Meetings are a waste of time. They start late; and end later. The agenda – if there is one – isn’t followed. Some blowhard at the end of the table won’t stop talking. People arrive ill prepared, or worse, not at all. And no one is held responsible for the actions that were supposedly decided during the last meeting. Why am I here, you ask yourself philosophically? You have better things to do with your time...
Type the term “effective” into Google and your search produces 533 million results in 0.38 seconds. It seems everyone has an idea of what effective means. That’s the problem. Over my 35-years as a management consultant and business coach to some of the world’s most successful organizations. I have witnessed many leaders struggle with a workable definition of what it means to be effective in their jobs. For my money there is only one definition that counts.

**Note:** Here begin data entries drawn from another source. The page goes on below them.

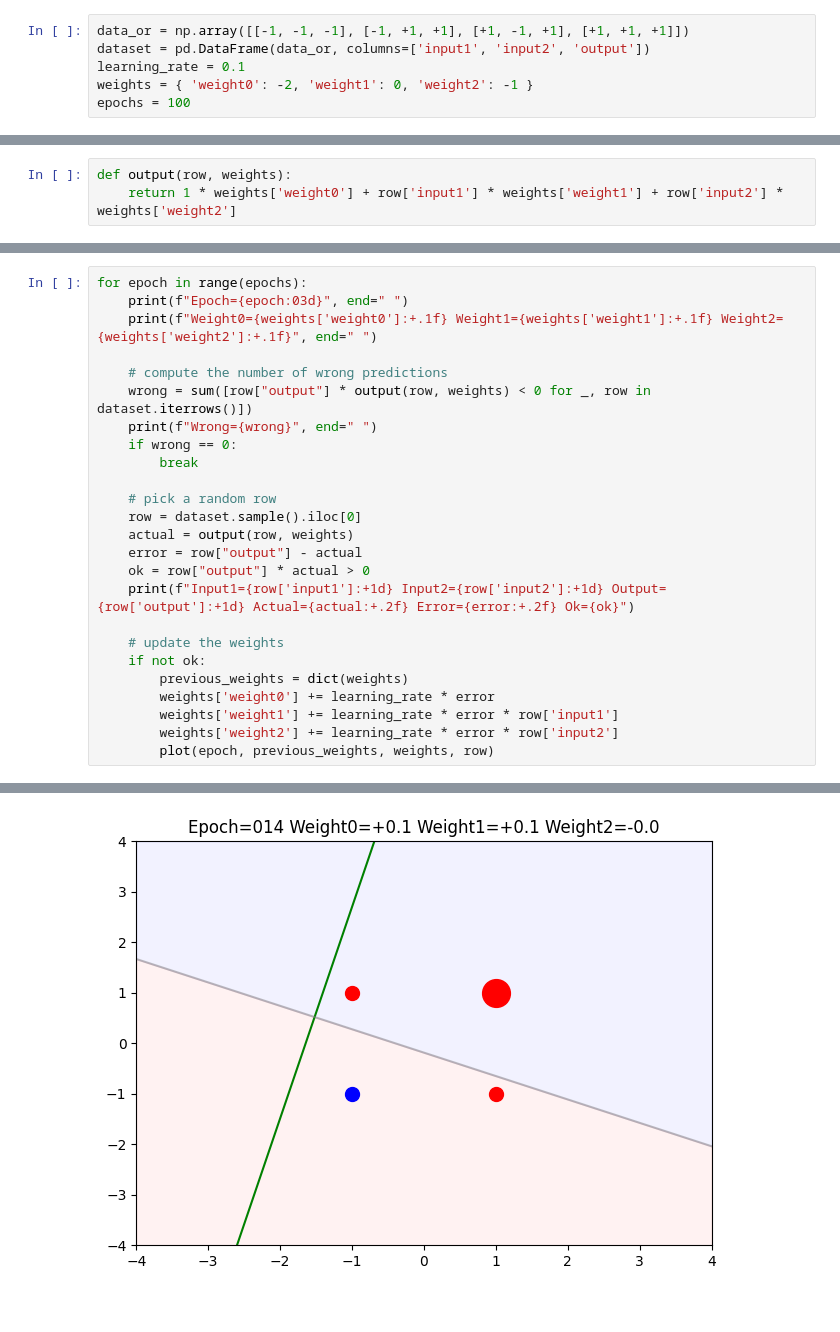
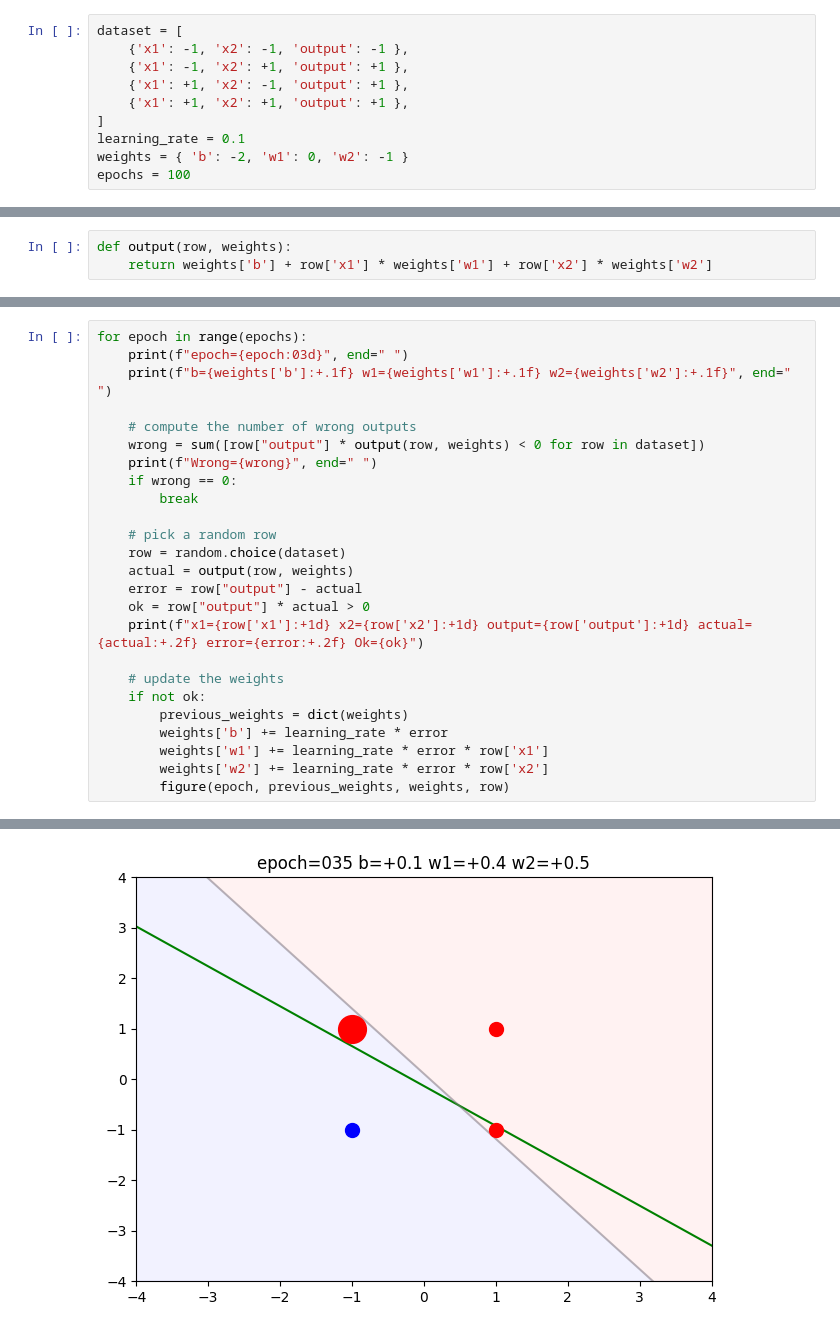
Before and after one commit to reimf/keuzevak-hoe-werkt-ai, a Jupyter notebook: perceptron.ipynb, the cells around one changed output, grey strips where cells are left out. Saved outputs shown, nothing was run; the diff lists cells and outputs as text.

```diff
--- a/perceptron.ipynb
+++ b/perceptron.ipynb
@@ -23,7 +20,11 @@ import matplotlib.pyplot as plt
 # %%
-data_or = np.array([[-1, -1, -1], [-1, +1, +1], [+1, -1, +1], [+1, +1, +1]])
-dataset = pd.DataFrame(data_or, columns=['input1', 'input2', 'output'])
+dataset = [
+    {'x1': -1, 'x2': -1, 'output': -1 },
+    {'x1': -1, 'x2': +1, 'output': +1 },
+    {'x1': +1, 'x2': -1, 'output': +1 },
+    {'x1': +1, 'x2': +1, 'output': +1 },
+]
 learning_rate = 0.1
-weights = { 'weight0': -2, 'weight1': 0, 'weight2': -1 }
+weights = { 'b': -2, 'w1': 0, 'w2': -1 }
 epochs = 100
 # %% [markdown]
@@ -31,4 +32,4 @@ epochs = 100
 # %%
 def output(row, weights):
-    return 1 * weights['weight0'] + row['input1'] * weights['weight1'] + row['input2'] * weights['weight2']
+    return weights['b'] + row['x1'] * weights['w1'] + row['x2'] * weights['w2']
 # %% [markdown]
@@ -65,26 +64,26 @@ You can get good information on how it works [on the Toronto University ML Lectu
 # %%
 for epoch in range(epochs):
-    print(f"Epoch={epoch:03d}", end=" ")
-    print(f"Weight0={weights['weight0']:+.1f} Weight1={weights['weight1']:+.1f} Weight2={weights['weight2']:+.1f}", end=" ")
+    print(f"epoch={epoch:03d}", end=" ")
+    print(f"b={weights['b']:+.1f} w1={weights['w1']:+.1f} w2={weights['w2']:+.1f}", end=" ")
 
-    # compute the number of wrong predictions
-    wrong = sum([row["output"] * output(row, weights) < 0 for _, row in dataset.iterrows()])
+    # compute the number of wrong outputs
+    wrong = sum([row["output"] * output(row, weights) < 0 for row in dataset])
     print(f"Wrong={wrong}", end=" ")
     if wrong == 0:
         break
 
     # pick a random row
-    row = dataset.sample().iloc[0]
+    row = random.choice(dataset)
     actual = output(row, weights)
     error = row["output"] - actual
     ok = row["output"] * actual > 0
-    print(f"Input1={row['input1']:+1d} Input2={row['input2']:+1d} Output={row['output']:+1d} Actual={actual:+.2f} Error={error:+.2f} Ok={ok}")
+    print(f"x1={row['x1']:+1d} x2={row['x2']:+1d} output={row['output']:+1d} actual={actual:+.2f} error={error:+.2f} Ok={ok}")
 
     # update the weights
     if not ok:
         previous_weights = dict(weights)
-        weights['weight0'] += learning_rate * error
-        weights['weight1'] += learning_rate * error * row['input1']
-        weights['weight2'] += learning_rate * error * row['input2']
-        plot(epoch, previous_weights, weights, row)
+        weights['b'] += learning_rate * error
+        weights['w1'] += learning_rate * error * row['x1']
+        weights['w2'] += learning_rate * error * row['x2']
+        figure(epoch, previous_weights, weights, row)
 # %% [output]
@@ -117 +116 @@ Epoch=039 Weight0=+0.2 Weight1=+0.2 Weight2=+0.1 Wrong=0
-[figure, old version]
+[figure, new version]
```
Also changed, not shown: parts of 12 cells of this notebook, 2 other files.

December is often a time of taking stock of the year that was, and preparing for the year to come. So, this year’s December theme of reflection is on Effectiveness.
It’s a word that makes its way on to many a professional growth list, agendas and plans for improvement – from employees to organizations. What may feel elusive to many, and second nature to some, is in fact a
What would life be like without managers? Chaos or relief?
For some reason, and maybe because it makes for juicy storytelling, it’s always the worst managers we remember most vividly. We share the lessons we learn from their failings. And we pledge to NEVER follow in their footsteps when we get to be in their shoes.
Let’s talk about the practical ways that you can make your workplace a little more enjoyable and a little less of a Stephen King movie.
Aristotle called courage the first virtue because it makes all of the other virtues possible. Think of this in terms of the business world. Can you excel as a leader-manager, without courage?
In my career working for and consulting to many different companies, I learned that the biggest obstacle to positive change is creating good sustainable habits.
Action plans, sweating the details – ensuring work gets done – are important and help keep us on course. Without them, it’s easy for top performers to lapse into average ones.